Lots of really interesting things to read and listen to this past week…..
The always excellent blog on the Irish American Civil War by Damian Shiels had this post on the famous song Paddy’s Lament and its origins and history. The image on our blog page and below is by John Ross Dix and was published in 1864 (Library of Congress).
Ireland and the Middle East in the British Empire is the latest podcast from the Irish History Show, presented by John Dorney and Cathal Brennan – an interesting listen and a subject we’d love to return to at the West Cork History Festival.
On his blog, the Irish Aesthete profiled Father Frank Browne, best-known for the photos Browne took on the Titanic’s maiden voyage (he disembarked at Cobh) but a prolific and talented photographer of many other subjects – in fact he took 42,000 photographs in all.

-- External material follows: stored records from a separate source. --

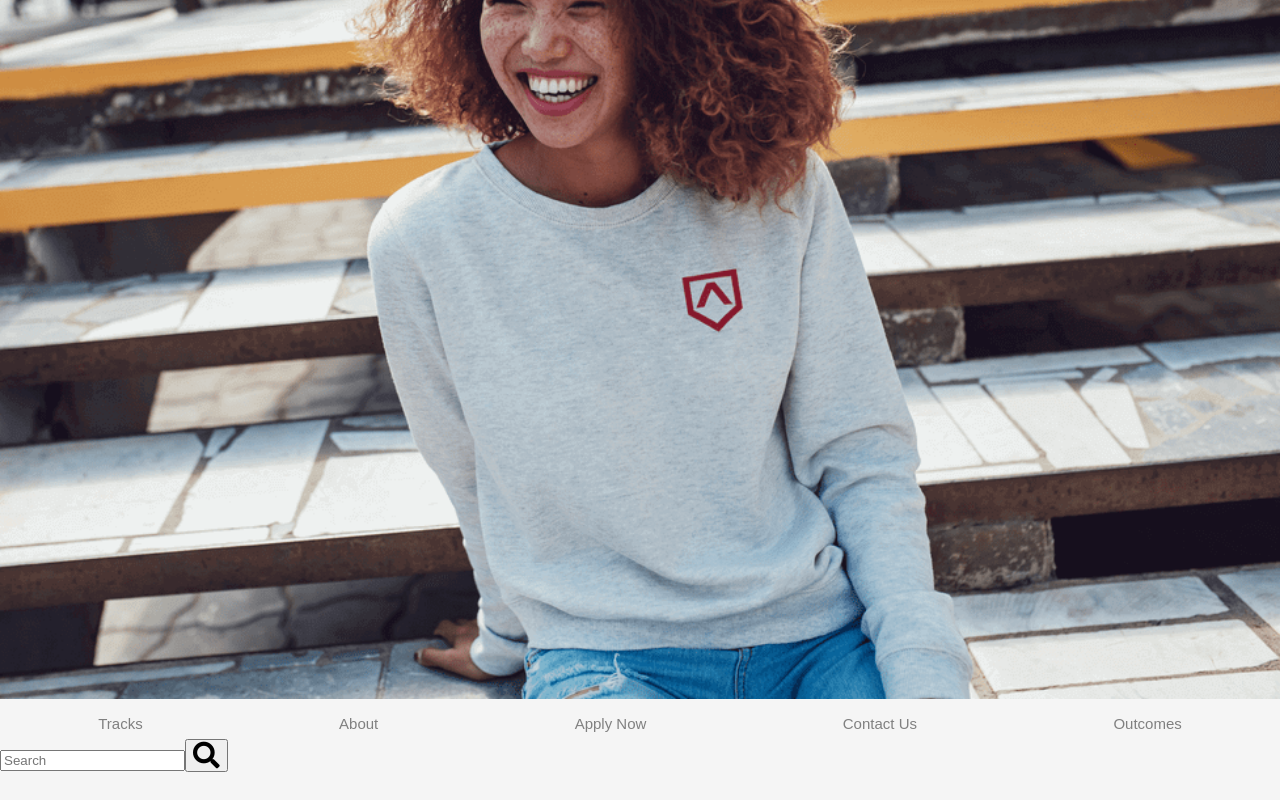
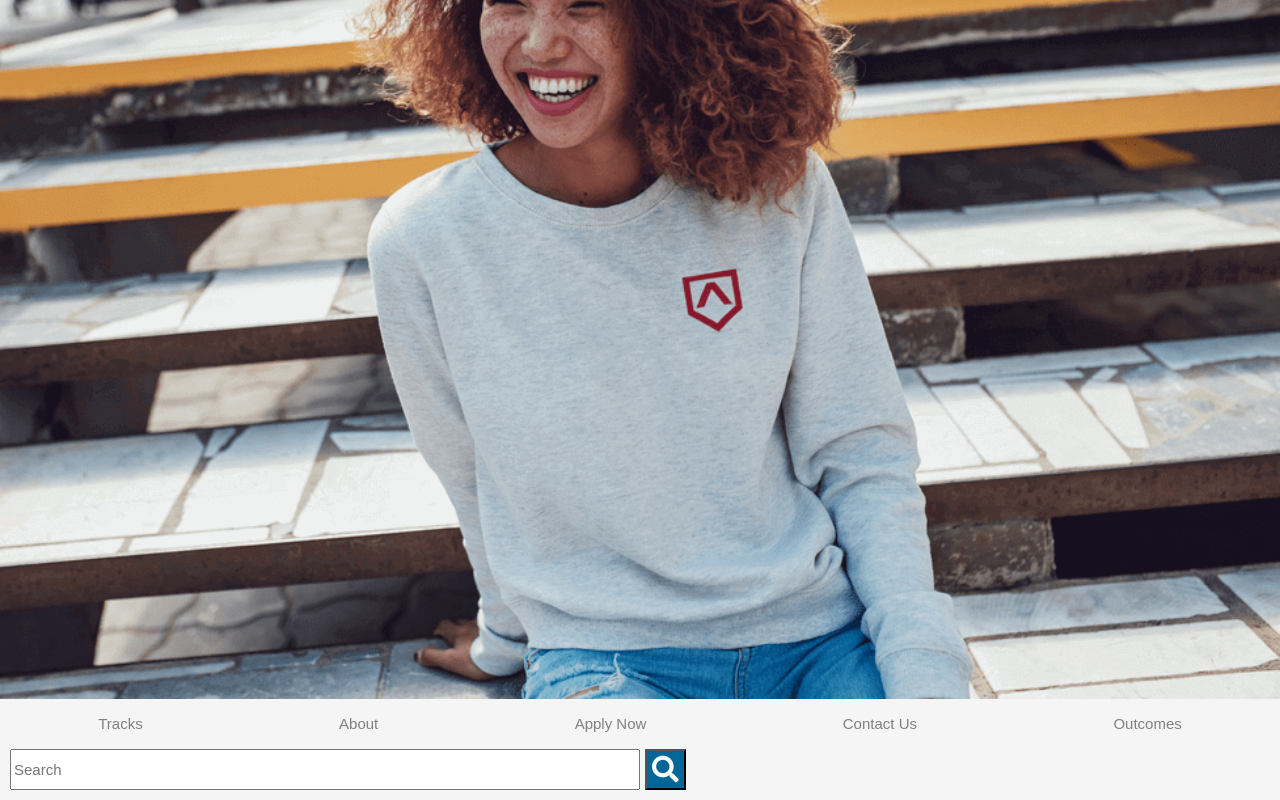
Before and after one commit to MichaelCheco/news-feed, a React (Create React App) app in the folder client/: page /search in a window 1280 px wide. Shown: the part 377-1177 px from the top of the page. Before the commit the page ends 1152 px from the top, so only its background shows below. Built offline with nearby package versions, Linux system fonts and the light colour scheme; a web font is replaced by a local one; what apollo-link-ws would draw is missing.

Commit message:
styling for search component

```diff
--- a/client/src/components/Search.js
+++ b/client/src/components/Search.js
@@ -18,7 +18,63 @@ const FEED_SEARCH_QUERY = gql`
 		}
 	}
 `;
+const SearchWrapper = styled.div`
+	display: flex;
+	width: 100%;
 
+	input {
+		width: 50%;
+		font-size: 1.5rem;
+		:focus {
+			outline: 0;
+		}
+	}
+`;
+const PostButton = styled.button`
+	@media (min-width: 375px) {
+		border: 1px solid ${props => props.theme.mediumBlue};
+		width: 80px;
+		height: 30px;
+		border-radius: 5px;
+		margin-left: 0.5rem;
+		background: ${props => props.theme.mediumBlue};
+		&:hover {
+			cursor: pointer;
+			opacity: 0.7;
+		}
+		outline: 0;
+		a {
+			font-size: 1.3rem;
+			white-space: nowrap;
+			color: white;
+		}
+	}
+`;
+const Button = styled.button`
+	background: ${props => props.theme.mediumBlue};
+	color: white;
+	padding: 0.5rem;
+	margin-left: 0.5rem;
+	cursor: pointer;
+	:focus {
+		outline: 0;
+	}
+`;
+const Wrapper = styled.div`
+	width: 100%;
+	padding: 1rem;
+`;
+const Div = styled.div`
+	display: flex;
+	justify-content: space-between;
+	align-items: center;
+`;
+function trimPost(post) {
+	var string = post;
+	var length = 165;
+	var trimmedString = string.substring(0, length) + '...';
+	return trimmedString;
+}
 class Search extends Component {
 	state = {
 		posts: [],
@@ -35,34 +91,32 @@ class Search extends Component {
 	};
 	render() {
 		return (
-			<div>
-				<div>
+			<Wrapper>
+				<SearchWrapper>
 					<input
 						type="text"
 						placeholder="Search"
 						onChange={e => this.setState({ searchString: e.target.value })}
 					/>
-					<button onClick={() => this._executeSearch()}>
+					<Button onClick={() => this._executeSearch()}>
 						<i class="fas fa-search fa-2x" />
-					</button>
-				</div>
+					</Button>
+				</SearchWrapper>
 				{this.state.posts.map((post, index) => (
 					<div>
-						<div>
-							<h2>{post.title}</h2>
-							<p>{post.content}</p>
-							<div>Posted By {post.author.name}</div>
-						</div>
-						<div>
+						<h2>{post.title}</h2>
+						<p>{trimPost(post.content)}</p>
+						<Div>
+							<p>Posted By {post.author.name}</p>
 							<div>
-								<button>
+								<PostButton>
 									<Link to={`/post/${post.id}`}>Read More</Link>
-								</button>
+								</PostButton>
 							</div>
-						</div>
+						</Div>
 					</div>
 				))}
-			</div>
+			</Wrapper>
 		);
 	}
 }
```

This blog post focused on Browne’s photos of country houses in Wicklow, which have been published in new book Wandering Wicklow with Father Browne.
The Oxford Dictionary of National Biography adds new lives each month, and this month’s new ones included Henry Swanzy (1915-2004). A fascinating figure, Swanzy was born in Glandore in Cork and after studying in England, went to work for the BBC Overseas Service. He became very influential in providing a platform for Caribbean writers to make their work better known in Britain via his programme Caribbean Voices. He also lived and worked in Ghana. Henry Swanzy must be related in someway to the painter Mary Swanzy, to whom the Crawford Art Gallery recently devoted an exhibition, and to Oswald Swanzy, the RIC inspector killed by the IRA in Lisburn in 1920 as a reprisal for the killing of Tomás Mac Curtain, Lord Mayor of Cork.
And on the subject of Swanzy and of Cork-Ulster connections, Professor Brian Walker’s talk for our 2020 digital festival has been published in a shortened form by the Dublin Review of Books and can be read here. Its title is Cork, Lisburn and Belfast in 1920: connections, controversy and conflict.
Finally, a really impressive project – the Atlas of Lost Rooms – which aims to contextualize the voices of women in the Magdalene Laundries, and particularly the former Laundry on Sean MacDermott Street in Dublin. The building has been recreated digitally and testimony of some of the women incorporated.